|Gary P. Gilroy & Heidi Franklin|
Intonation Builders, written by Gary P. Gilroy and edited by Heidi Franklin, is a series of exercises designed to be a supplemental course of study for strings. With the use of both voice and instrument the player and the ensemble will, with daily practice, begin to develop the skills required to “play in tune”.
It is important to use these exercises on a daily basis. It is equally important to both sing and play these exercises each day. It will be necessary to spend significant time on each exercise before moving to the next. Each exercise should be mastered before moving on to the next.
The conductor and musician should be concerned with many factors that come into play with regard to playing in tune. Playing unisons or octaves in tune simply requires the musician to eliminate the “beats” created by pitches not matching each other.
Significant as well, and equally important, is the need for the ensemble to play with a balanced sound. An ensemble with poor balance will sound “out of tune”. A simple rule for unison or octave balance is to not play louder than anyone who plays a lower pitch than you. This will create a warm, rich and balanced sound. It is worth considerable effort to insist on a balanced sound from the ensemble. This concept is the focus of Part I of this program.

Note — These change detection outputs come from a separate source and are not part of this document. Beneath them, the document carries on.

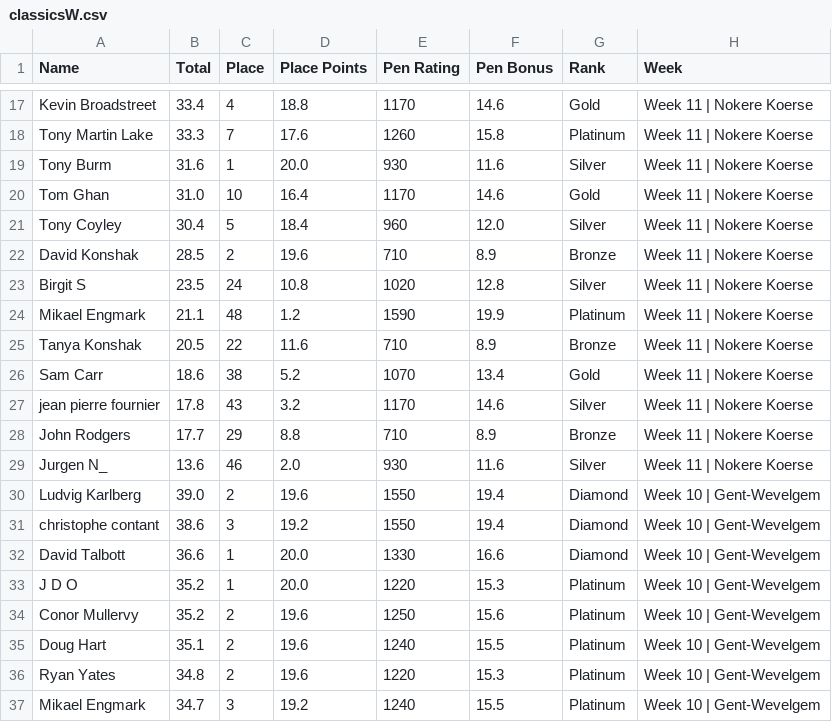
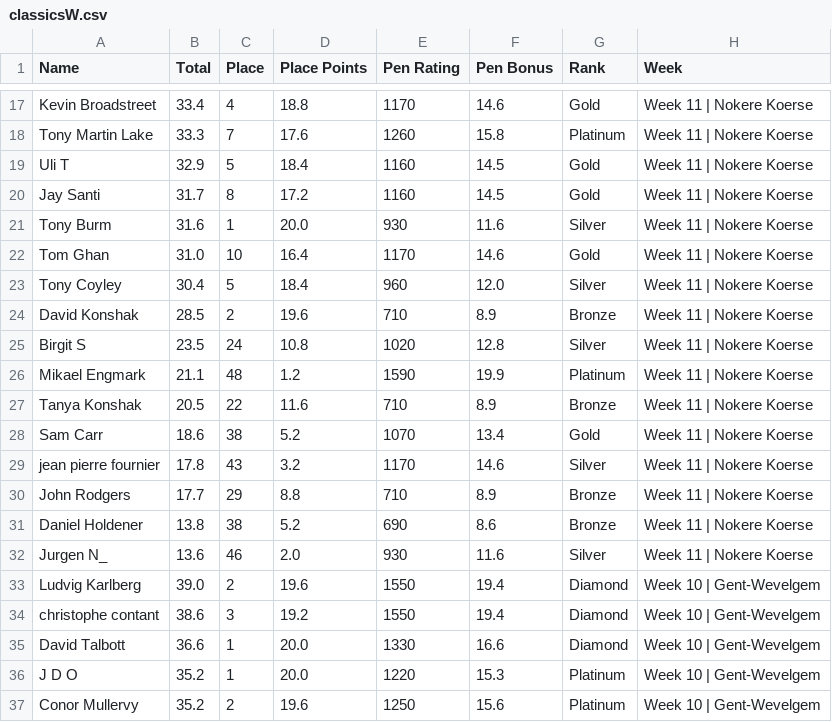
Before and after one commit to somaek/somaek.github.io, a CSV file: classicsW.csv, drawn as a sheet; only a part is shown, gaps mark what is left out; the shorter side is filled out with more unchanged rows.

Commit message:
Flat: latest data (2025-12-07T21:16:36.664Z) {   "date": "2025-12-07T21:16:36.664Z",   "files": [     {       "name": "arwr.csv",       "deltaBytes": 3,       "source": "https://docs.google.com/spreadsheets/d/e/2PACX-1vTFFpRBp56INVL1XqmHbGBrISvVdzqQ1C3N-sf9xox4oJugyPqYw7OwbxpkyolEjx8BPIkd7mb2ICza/pub?gid=745704294&single=true&output=csv"     },     {       "name": "classicsW.csv",       "deltaBytes": 189,       "source": "https://docs.google.com/spreadsheets/d/e/2PACX-1vRvhxu0K_Xo9xfMRuphtXMsu4NDZejmGdOMvQW-H1NackeL8_LvkIonBTkc2nAxAAJUbobOnL4E_dJh/pub?gid=1269985083&single=true&output=csv"     },     {       "name": "classicsL.csv",       "deltaBytes": 53,       "source": "https://docs.google.com/spreadsheets/d/e/2PACX-1vRvhxu0K_Xo9xfMRuphtXMsu4NDZejmGdOMvQW-H1NackeL8_LvkIonBTkc2nAxAAJUbobOnL4E_dJh/pub?gid=1430084053&single=true&output=csv"     }   ] }

```diff
--- a/classicsW.csv
+++ b/classicsW.csv
@@ -18,2 +18,4 @@ Kevin Broadstreet,33.4,4,18.8,1170,14.6,Gold,Week 11 | Nokere Koerse
 Tony Martin Lake,33.3,7,17.6,1260,15.8,Platinum,Week 11 | Nokere Koerse
+Uli T,32.9,5,18.4,1160,14.5,Gold,Week 11 | Nokere Koerse
+Jay  Santi,31.7,8,17.2,1160,14.5,Gold,Week 11 | Nokere Koerse
 Tony Burm,31.6,1,20.0,930,11.6,Silver,Week 11 | Nokere Koerse
@@ -28,2 +30,3 @@ jean pierre fournier,17.8,43,3.2,1170,14.6,Silver,Week 11 | Nokere Koerse
 John Rodgers,17.7,29,8.8,710,8.9,Bronze,Week 11 | Nokere Koerse
+Daniel Holdener,13.8,38,5.2,690,8.6,Bronze,Week 11 | Nokere Koerse
 Jurgen N_,13.6,46,2.0,930,11.6,Silver,Week 11 | Nokere Koerse
```
Also changed, not shown: arwr.csv, classicsL.csv.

Once the orchestra has mastered Part I this program moves through three more sections of two, three and four-part harmony. While the prior paragraph outlines the balance of unisons and octaves as they relate to playing in tune, the balance of harmony requires more explanation. While still maintaining good balance of octaves and unisons, musicians must now strive to balance the harmony. The root of the chord must be the dominant voice with the fifth played softer than the root and the third played softer than the fifth and the seventh played softer than all of the aforementioned voices. Maintaining this ratio will make the process of playing in tune achievable.
Finally, musicians must recognize the need to adjust pitches within chords. The root should just be played in tune while the perfect fifth should be played slightly high (about 2 cents high). The minor third should be played high (about 16 cents high), the major third should be played low (about 14 cents low), and the dominant seventh should be played quite low (about 29 cents low). With further research one can discover the pitch tendencies of all chord types.
When the group moves on to sections two, three and four, the conductor will need to assign the split harmonies by dividing each section of the ensemble, separating them into twos (Part Two), threes (Part Three), or fours (Part Four). It is easiest to simply have each section “count off” 1-2, 1-2, or 1-2-3, 1-2-3 or 1-2-3-4, 1-2-3-4, depending on whether the exercise is in two, three or four-part harmony. These part assignments should be rotated each day so that each musician gets multiple opportunities to sing and play each part of each exercise.
All first-time orders must include a String Set & Score before purchasing part books separately.
Each set includes: 1 score, 8 Violin, 5 Viola, 5 Cello, and 5 Bass.